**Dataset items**
'''
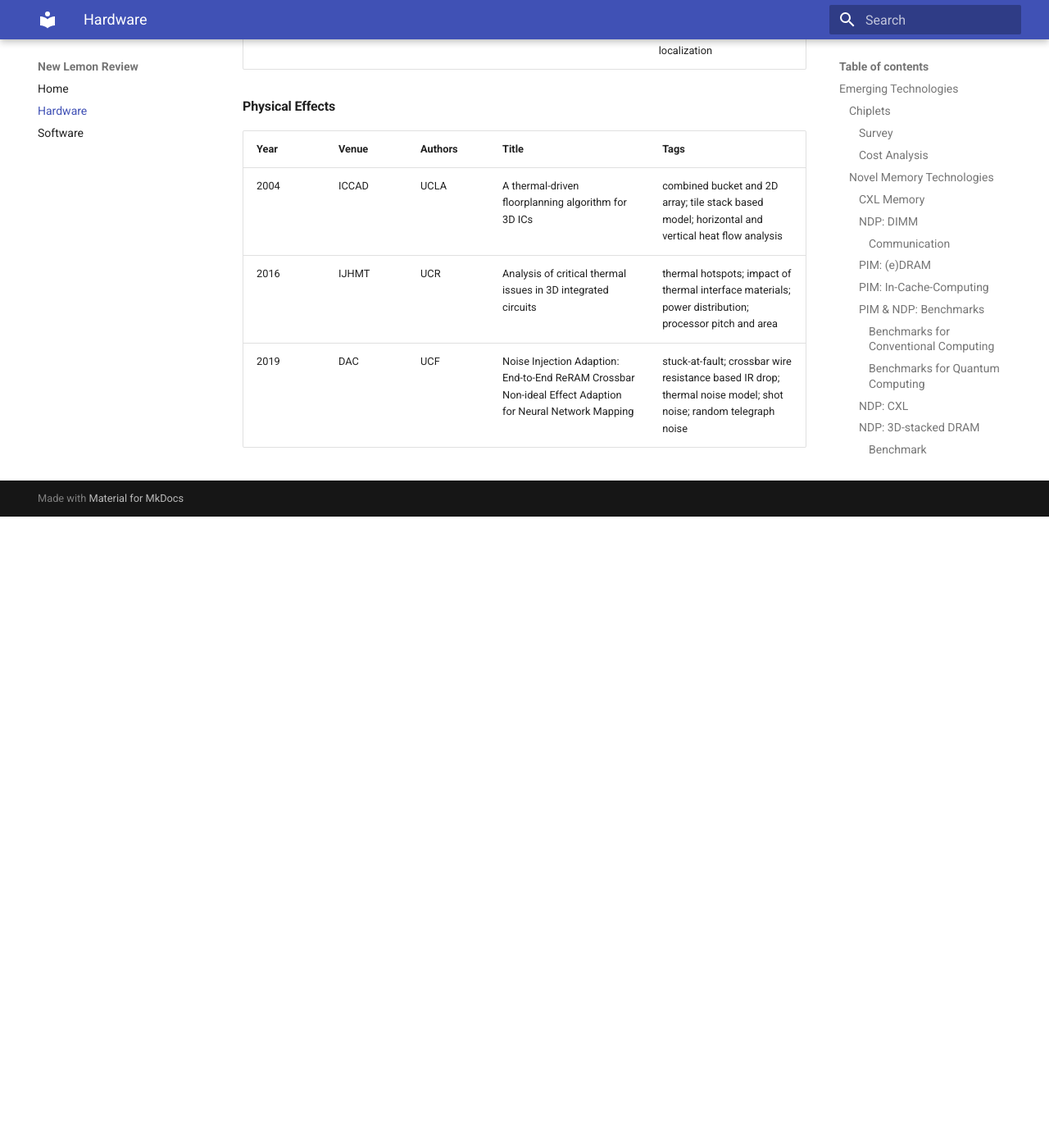
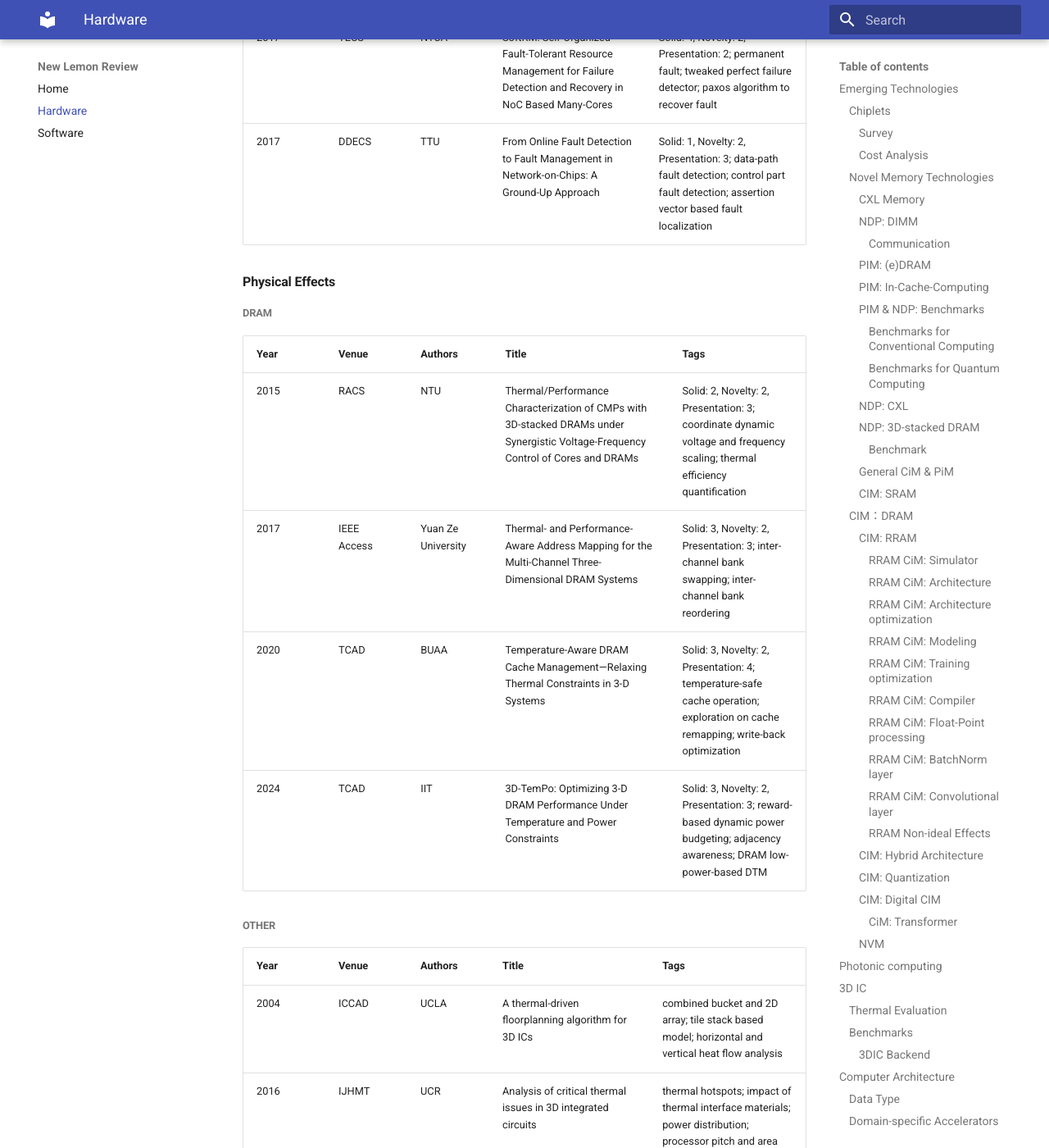
Before and after one commit to pku-lemonade/review, an MkDocs documentation site: the page built from docs/Hardware.md, in a window 1280 px wide and 1400 px high, scrolled down 42792 px. Shown: the whole window at 82% size. Built offline with MkDocs 1.6.1 and Material for MkDocs 9.7.7, drawn with Linux system fonts in a browser that asks for light colours; before the commit the page ends 43422 px from its top, so only the background shows below that; some of the changed text lies outside the part shown.

Commit message:
Add papers about NoC and thermal effects on DRAM. (#50)
* Add papers about thermal effects on DRAM.

* Add papers about NoC and dataflow architecture.

```diff
--- a/docs/Hardware.md
+++ b/docs/Hardware.md
@@ -443,6 +443,7 @@
 | 2017 | ISCA | Texas A&M University | APPROX-NoC: A Data Approximation Framework for Network-On-Chip Architectures | value approximate technique VAXX; encoder/decoder module pair for data compression; approximate value compute logic |
 | 2017 | ICCD | HIT | ABDTR: Approximation–Based Dynamic Traffic Regulation for Networks–on–Chip Systems | approximate computing based dynamic traffic regulation technique; lightweight design including controller, throttler and approximater |
 | 2019 | DATE | SCUT | ACDC: An Accuracy- and Congestion-aware Dynamic Traffic Control Method for Networks-on-Chip | quality loss and network congestion modeling; autoregressive model based flow prediction method |
+| 2025 | Arxiv | NTU | Learning Cache Coherence Traffic for NoC Routing Design | Solid: 3, Novelty: 2, Presentation: 2; cache coherence traffic analyzer; DRL based topology selection and routing design |
 
 ##### Fault-Tolerant Communication
 
@@ -477,6 +478,7 @@
 | 2019 | ASPLOS | Tsinghua University | Tangram: Optimized Coarse-Grained Dataflow for Scalable NN Accelerators | buffer sharing dataflow(BSD); alternate layer loop ordering (ALLO) dataflow; heuristics spatial layer mapping algorithm |
 | 2024 | MICRO | Carnegie Mellon University | The TYR Dataflow Architecture: Improving Locality by Taming Parallelism | local tag spaces technique; space tag managing instruction set; CT based concurrent-block communication |
 | 2024 | MICRO | UC Riverside | Sparsepipe: Sparse Inter-operator Dataflow Architecture with Cross-Iteration Reuse | producer-consumer reuse; cross-iteration reuse; sub-tensor dependency; OEI dataflow; sparsepipe architecture |
+| 2025 | Arxiv | UCSB | FETTA: Flexible and Efficient Hardware Accelerator for Tensorized Neural Network Training | Solid: 4, Novelty: 3, Presentation: 3; contraction sequence search engine; tensor contraction unit; distribution/reduction network |
 
 #### Data Mapping
 
@@ -658,6 +660,18 @@
 
 #### Physical Effects
 
+##### DRAM
+
+| Year | Venue | Authors | Title | Tags |
+|-|-|-|-|-|
+| 2015 | RACS | NTU | Thermal/Performance Characterization of CMPs with 3D-stacked DRAMs under Synergistic Voltage-Frequency Control of Cores and DRAMs | Solid: 2, Novelty: 2, Presentation: 3; coordinate dynamic voltage and frequency scaling; thermal efficiency quantification |
+| 2017 | IEEE Access | Yuan Ze University | Thermal- and Performance-Aware Address Mapping for the Multi-Channel Three-Dimensional DRAM Systems | Solid: 3, Novelty: 2, Presentation: 3; inter-channel bank swapping; inter-channel bank reordering |
+| 2020 | TCAD | BUAA | Temperature-Aware DRAM Cache Management—Relaxing Thermal Constraints in 3-D Systems | Solid: 3, Novelty: 2, Presentation: 4; temperature-safe cache operation; exploration on cache remapping; write-back optimization |
+| 2024 | TCAD | IIT | 3D-TemPo: Optimizing 3-D DRAM Performance Under Temperature and Power Constraints | Solid: 3, Novelty: 2, Presentation: 3; reward-based dynamic power budgeting; adjacency awareness; DRAM low-power-based DTM |
+
+
+##### Other
+
 | Year | Venue | Authors | Title | Tags |
 |-|-|-|-|-|
 | 2004 | ICCAD | UCLA | A thermal-driven floorplanning algorithm for 3D ICs | combined bucket and 2D array; tile stack based model; horizontal and vertical heat flow analysis |
```
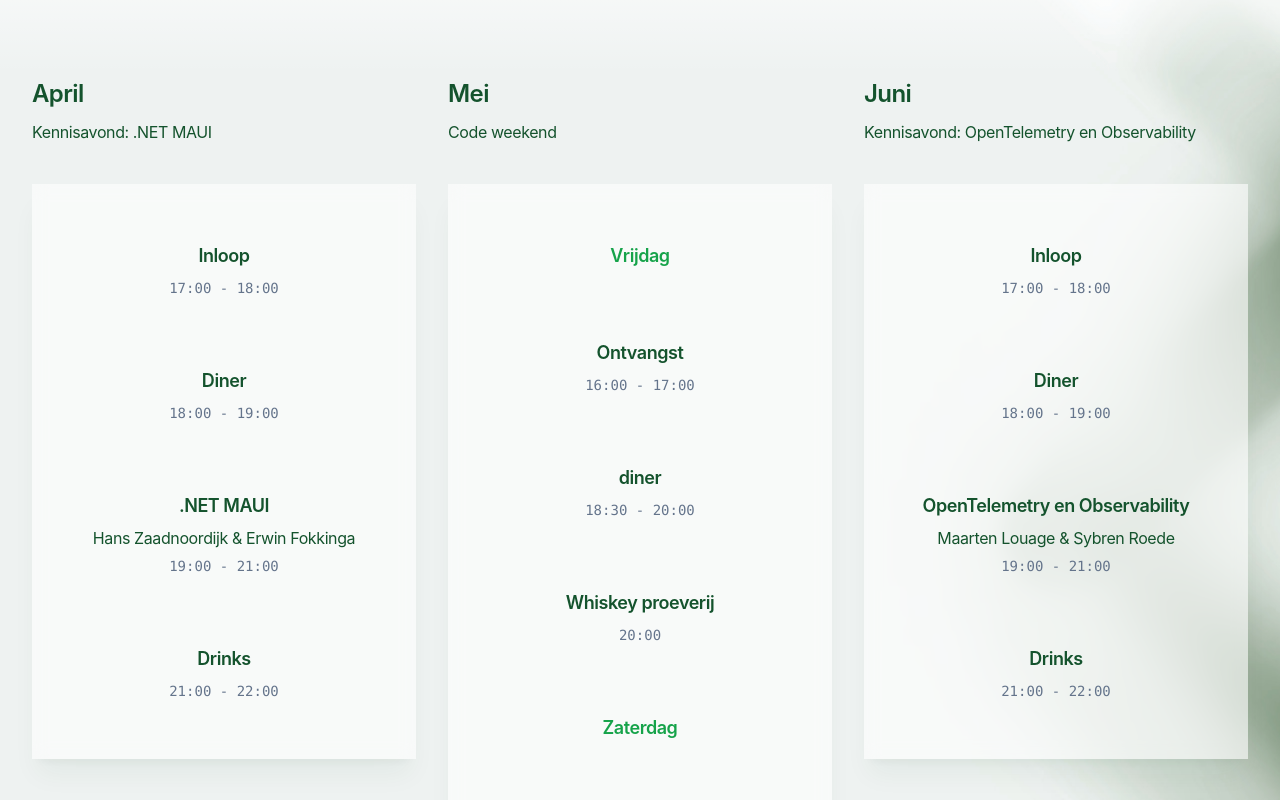
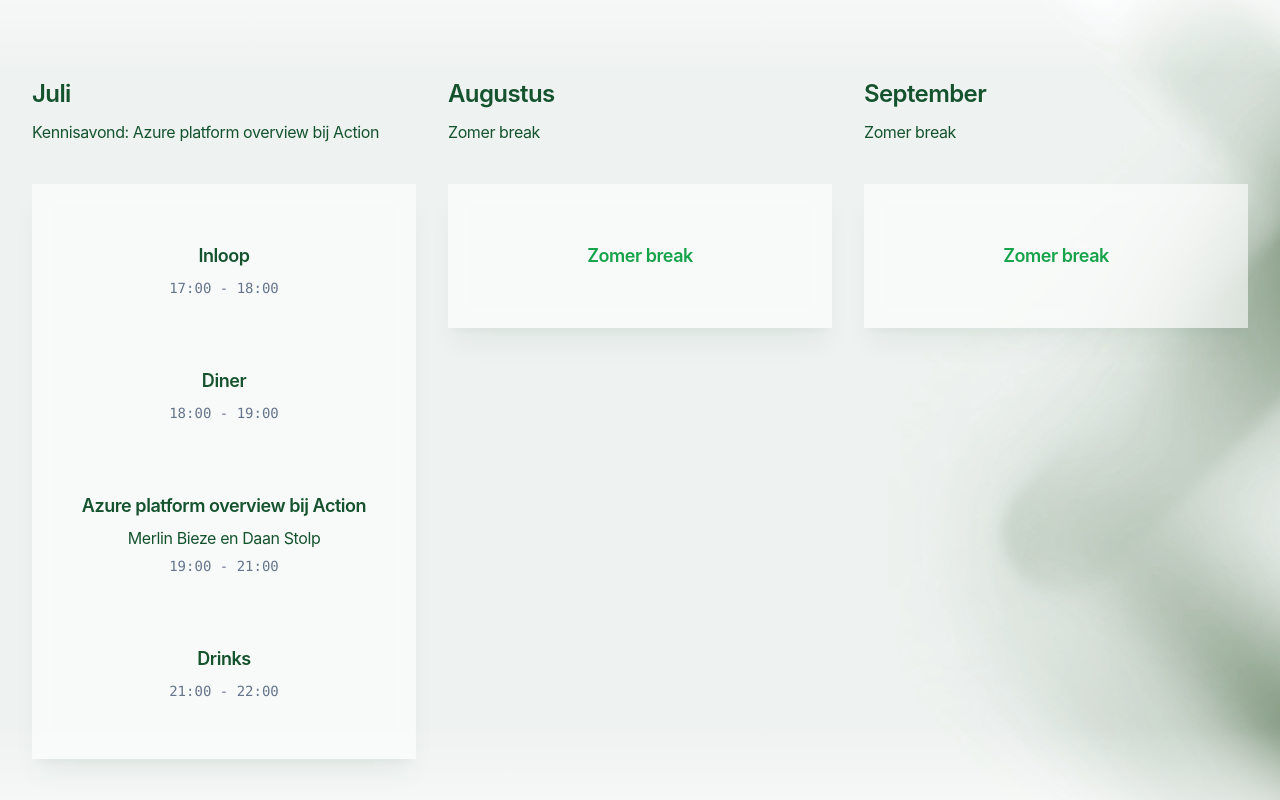
Before and after one commit to mlouage/XPRTZ.knowledge, a Next.js app: page / in a window 1280 px wide. Shown: the part 2220-3020 px from the top of the page. Built offline with nearby package versions, Linux system fonts and the light colour scheme.

Commit message:
Juli update (#8)

```diff
--- a/src/components/Schedule.jsx
+++ b/src/components/Schedule.jsx
@@ -8,10 +8,10 @@ import backgroundImage from '@/images/background.jpg'
 
 const schedule = [
     {
-        date: 'April',
-        dateTime: '2023-04-13',
+        date: 'Juli',
+        dateTime: '2023-07-13',
         summary:
-            'Kennisavond: .NET MAUI',
+            'Kennisavond: Azure platform overview bij Action',
         timeSlots: [
             {
                 id: 1,
@@ -29,8 +29,8 @@ const schedule = [
             },
             {
                 id: 3,
-                name: 'Hans Zaadnoordijk & Erwin Fokkinga',
-                description: '.NET MAUI',
+                name: 'Merlin Bieze en Daan Stolp',
+                description: 'Azure platform overview bij Action',
                 start: '19:00',
                 end: '21:00',
             },
@@ -44,144 +44,32 @@ const schedule = [
         ],
     },
     {
-        date: 'Mei',
-        dateTime: '2023-05-12',
+        date: 'Augustus',
+        dateTime: '2023-08-01',
         summary:
-            'Code weekend',
+            'Zomer break',
         timeSlots: [
             {
                 id: 0,
                 name: null,
-                description: 'Vrijdag',
+                description: 'Zomer break',
                 start: null,
                 end: null,
-            },
-            {
-                id: 1,
-                name: null,
-                description: 'Ontvangst',
-                start: '16:00',
-                end: '17:00',
-            },
-            {
-                id: 2,
-                name: null,
-                description: 'diner',
-                start: '18:30',
-                end: '20:00',
-            },
-            {
-                id: 3,
-                name: null,
-                description: 'Whiskey proeverij',
-                start: '20:00',
-                end: null,
-            },
-            {
-                id: 39,
-                name: null,
-                description: 'Zaterdag',
-                start: null,
-                end: null,
-            },
-            {
-                id: 4,
-                name: null,
-                description: 'Ontbijt',
-                start: '08:00',
-                end: '09:00',
-            },
-            {
-                id: 5,
-                name: 'Rob van Geloven',
-                description: 'Tech Track 1: Writing a retro emulator in C#',
-                start: '09:00',
-                end: '14:00',
-            },
-            {
-                id: 6,
-                name: 'Mark van Leijenhorst',
-                description: 'Tech Track 2: VR development in .NET met Unity',
-                start: '09:00',
-                end: '14:00',
-            },
-            {
-                id: 7,
-                name: null,
-                description: 'Workshop: Eijscoach',
-                start: '14:00',
-                end: '17:00',
-            },
-            {
-                id: 8,
-                name: null,
-                description: 'BBQ en avond activiteiten',
-                start: '18:00',
-                end: null,
-            },
-            {
-                id: 89,
-                name: null,
-                description: 'Zondag',
-                start: null,
-                end: null,
-            },
-            {
-                id: 9,
-                name: null,
-                description: 'Ontbijt',
-                start: '08:00',
-                end: '09:00',
-            },
-            {
-                id: 10,
-                name: 'Stefan van Tilborg',
-                description: 'Tech Track: Lego Robots bouwen met .NET',
-                start: '09:00',
-                end: '12:00',
-            },
-            {
-                id: 11,
-                name: null,
-                description: 'Lunch en vertrek',
-                start: '12:00',
-                end: '14:00',
             },
         ],
     },
     {
-        date: 'Juni',
-        dateTime: '2023-06-08',
+        date: 'September',
+        dateTime: '2023-09-01',
         summary:
-            'Kennisavond: OpenTelemetry en Observability',
+            'Zomer break',
         timeSlots: [
             {
                 id: 1,
                 name: null,
-                description: 'Inloop',
-                start: '17:00',
-                end: '18:00',
-            },
-            {
-                id: 2,
-                name: null,
-                description: 'Diner',
-                start: '18:00',
-                end: '19:00',
-            },
-            {
-                id: 3,
-                name: 'Maarten Louage & Sybren Roede',
-                description: 'OpenTelemetry en Observability',
-                start: '19:00',
-                end: '21:00',
-            },
-            {
-                id: 4,
-                name: null,
-                description: 'Drinks',
-                start: '21:00',
-                end: '22:00',
+                description: 'Zomer break',
+                start: null,
+                end: null,
             },
         ],
     },
--- a/src/components/Speakers.jsx
+++ b/src/components/Speakers.jsx
@@ -12,64 +12,32 @@ import rob from '@/images/auteurs/robvg.png'
 import hans from '@/images/auteurs/hansn.png'
 import erwin from '@/images/auteurs/erwinf.png'
 import sybren from '@/images/auteurs/sybrenr.png'
+import merlin from '@/images/auteurs/merlinb.png'
 
 const days = [
   {
     name: 'Kennisavond',
-    date: 'April',
-    dateTime: '2023-04-13',
+    date: 'Juli',
+    dateTime: '2023-07-13',
     speakers: [
       {
-        name: 'Hans Zaadnoordijk',
+        name: 'Merlin Bieze',
         role: 'Developer',
-        image: hans,
-      },
-      {
-        name: 'Erwin Fokkinga',
-        role: 'Developer',
-        image: erwin,
-      },
-
-    ],
-  },
-  {
-    name: 'Code weekend',
-    date: 'Mei',
-    dateTime: '2023-05-13',
-    speakers: [
-      {
-        name: 'Mark Van Leijenhorst',
-        role: 'Developer',
-        image: mark,
-      },
-      {
-        name: 'Rob van Geloven',
-        role: 'Developer',
-        image: rob,
-      },
-      {
-        name: 'Stefan van Tilborg',
-        role: 'Developer',
-        image: stefan,
+        image: merlin,
       },
     ],
   },
   {
-    name: 'Kennisavond',
-    date: 'Juni',
-    dateTime: '2023-06-08',
-    speakers: [
-      {
-        name: 'Maarten Louage',
-        role: 'Developer',
-        image: maarten,
-      },
-      {
-        name: 'Sybren Roede',
-        role: 'Developer',
-        image: sybren,
-      }
-    ],
+    name: 'Zomer break',
+    date: 'Augustus',
+    dateTime: '2023-08-01',
+    speakers: [],
+  },
+  {
+    name: 'Zomer break',
+    date: 'September',
+    dateTime: '2023-09-01',
+    speakers: [],
   },
 ]
 
```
'''
**What to produce**
If a line in the records contains the word "from", copy it.

**Solution to the problem**
Before and after one commit to pku-lemonade/review, an MkDocs documentation site: the page built from docs/Hardware.md, in a window 1280 px wide and 1400 px high, scrolled down 42792 px. Shown: the whole window at 82% size. Built offline with MkDocs 1.6.1 and Material for MkDocs 9.7.7, drawn with Linux system fonts in a browser that asks for light colours; before the commit the page ends 43422 px from its top, so only the background shows below that; some of the changed text lies outside the part shown.
Before and after one commit to mlouage/XPRTZ.knowledge, a Next.js app: page / in a window 1280 px wide. Shown: the part 2220-3020 px from the top of the page. Built offline with nearby package versions, Linux system fonts and the light colour scheme.
@@ -8,10 +8,10 @@ import backgroundImage from '@/images/background.jpg'
@@ -12,64 +12,32 @@ import rob from '@/images/auteurs/robvg.png'
 import hans from '@/images/auteurs/hansn.png'
 import erwin from '@/images/auteurs/erwinf.png'
 import sybren from '@/images/auteurs/sybrenr.png'
+import merlin from '@/images/auteurs/merlinb.png'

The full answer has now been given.